Essentially it was Schnepp’s idea that made my brain go all assplodey. I completely agree with him. The first Terminator film was deep down a horror movie first with some science fiction elements thrown in to make it interesting, but the scifi should have never overshadowed the horror. What made the first two Terminator films so awesome was the horror aspect of it. The more successful the franchise got, the more is lost sight of the magical formula which made it a joy to watch in the first place. A young man to whom your audience can relate, is suddenly being chased by a homicidal manhunting maniac of a robot. He makes friends and family members join in, but it’s mostly a simple battle of man versus machine, that involves an awful lot of running away, screaming, almost dying, with things exploding everywhere they go. It’s very simple. The backstory led the series down a very expensive path. This interested some people, but really the story should just be a horror film with science fiction overtones. It boils down to being on the run from something you don’t understand, and trying to learn about your enemy in order to combat and defeat it.

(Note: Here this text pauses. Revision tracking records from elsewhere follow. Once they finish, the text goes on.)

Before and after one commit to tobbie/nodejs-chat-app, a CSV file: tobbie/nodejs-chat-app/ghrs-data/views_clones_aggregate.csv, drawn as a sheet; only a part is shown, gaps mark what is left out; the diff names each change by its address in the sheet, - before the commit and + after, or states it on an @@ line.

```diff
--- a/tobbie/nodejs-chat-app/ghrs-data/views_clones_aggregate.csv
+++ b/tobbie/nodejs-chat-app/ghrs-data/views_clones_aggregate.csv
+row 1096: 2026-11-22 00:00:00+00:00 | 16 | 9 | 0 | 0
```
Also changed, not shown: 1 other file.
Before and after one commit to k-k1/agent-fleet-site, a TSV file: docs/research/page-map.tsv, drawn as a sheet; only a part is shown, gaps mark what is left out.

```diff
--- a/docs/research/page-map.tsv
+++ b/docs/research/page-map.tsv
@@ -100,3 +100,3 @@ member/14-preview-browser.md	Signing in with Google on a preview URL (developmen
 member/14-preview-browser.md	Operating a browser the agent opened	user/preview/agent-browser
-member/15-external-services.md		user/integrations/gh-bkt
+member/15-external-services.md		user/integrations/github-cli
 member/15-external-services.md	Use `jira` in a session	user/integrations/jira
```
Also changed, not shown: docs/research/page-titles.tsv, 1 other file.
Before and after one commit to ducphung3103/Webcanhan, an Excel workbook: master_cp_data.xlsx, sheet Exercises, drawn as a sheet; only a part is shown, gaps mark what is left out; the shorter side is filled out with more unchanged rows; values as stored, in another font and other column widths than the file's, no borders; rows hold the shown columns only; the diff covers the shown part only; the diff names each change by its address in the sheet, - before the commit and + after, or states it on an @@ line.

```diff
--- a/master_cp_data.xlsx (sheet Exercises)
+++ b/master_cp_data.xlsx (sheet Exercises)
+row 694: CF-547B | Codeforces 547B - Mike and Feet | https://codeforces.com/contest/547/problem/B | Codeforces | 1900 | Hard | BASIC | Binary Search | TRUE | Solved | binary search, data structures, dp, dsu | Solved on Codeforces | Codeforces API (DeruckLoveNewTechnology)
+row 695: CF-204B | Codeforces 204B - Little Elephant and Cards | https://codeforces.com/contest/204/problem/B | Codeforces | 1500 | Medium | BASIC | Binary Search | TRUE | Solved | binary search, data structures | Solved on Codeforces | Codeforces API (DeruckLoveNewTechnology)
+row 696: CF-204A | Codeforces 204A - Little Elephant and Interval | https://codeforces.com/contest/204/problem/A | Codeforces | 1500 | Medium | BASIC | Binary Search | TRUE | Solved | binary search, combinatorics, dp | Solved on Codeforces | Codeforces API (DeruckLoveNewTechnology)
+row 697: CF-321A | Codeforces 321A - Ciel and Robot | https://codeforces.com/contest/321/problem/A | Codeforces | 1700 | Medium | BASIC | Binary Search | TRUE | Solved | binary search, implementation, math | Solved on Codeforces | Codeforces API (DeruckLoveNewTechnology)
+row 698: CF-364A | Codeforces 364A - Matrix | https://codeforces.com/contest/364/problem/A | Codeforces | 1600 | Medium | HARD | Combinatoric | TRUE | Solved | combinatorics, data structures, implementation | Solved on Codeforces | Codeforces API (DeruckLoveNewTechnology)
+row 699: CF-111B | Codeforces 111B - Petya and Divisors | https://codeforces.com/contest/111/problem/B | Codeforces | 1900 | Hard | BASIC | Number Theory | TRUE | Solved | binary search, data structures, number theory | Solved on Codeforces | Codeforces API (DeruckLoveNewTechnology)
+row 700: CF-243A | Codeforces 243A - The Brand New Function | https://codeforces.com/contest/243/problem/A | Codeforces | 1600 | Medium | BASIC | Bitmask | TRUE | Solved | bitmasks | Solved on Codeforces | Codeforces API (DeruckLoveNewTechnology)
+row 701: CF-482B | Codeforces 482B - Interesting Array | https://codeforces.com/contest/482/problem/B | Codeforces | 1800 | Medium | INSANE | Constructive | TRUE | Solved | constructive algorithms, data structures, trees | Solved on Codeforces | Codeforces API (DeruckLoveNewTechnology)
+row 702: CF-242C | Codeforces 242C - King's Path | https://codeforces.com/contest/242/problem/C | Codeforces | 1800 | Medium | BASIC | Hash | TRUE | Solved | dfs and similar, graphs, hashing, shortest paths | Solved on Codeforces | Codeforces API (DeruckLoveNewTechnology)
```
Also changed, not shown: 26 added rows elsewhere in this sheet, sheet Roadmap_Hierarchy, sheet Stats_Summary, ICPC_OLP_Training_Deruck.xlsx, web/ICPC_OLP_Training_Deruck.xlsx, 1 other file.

To reboot the Terminator franchise without completely erasing the significance of the past films, I would go with a lowfi version of “the Star Trek answer.” When JJ Abrams re-imagined Paramount’s Star Trek franchise for the silver screen, he paid homage to all the TV shows and previous films by casting Leonard Nimoy to once again play a now very ancient Mr. Spock. A grave tragedy and nefarious villain forced Spock’s hand and made him go back in time, but he was unable to stop a Romulan madman from drastically changing James Kirk’s childhood, which sent ripples through spacetime and effectively triggered an alternate reality. Presumably everything that had gone on before still exists in an alternate timeline but it’s forever lost to the aging Mr. Spock, who can’t go back home to his own time. So now the movies being made for a new audience revisit themes and characters from half a century ago, but in new modern ways that can go anywhere they want without completely dismissing the past. Those other stories still happened. Just not anymore.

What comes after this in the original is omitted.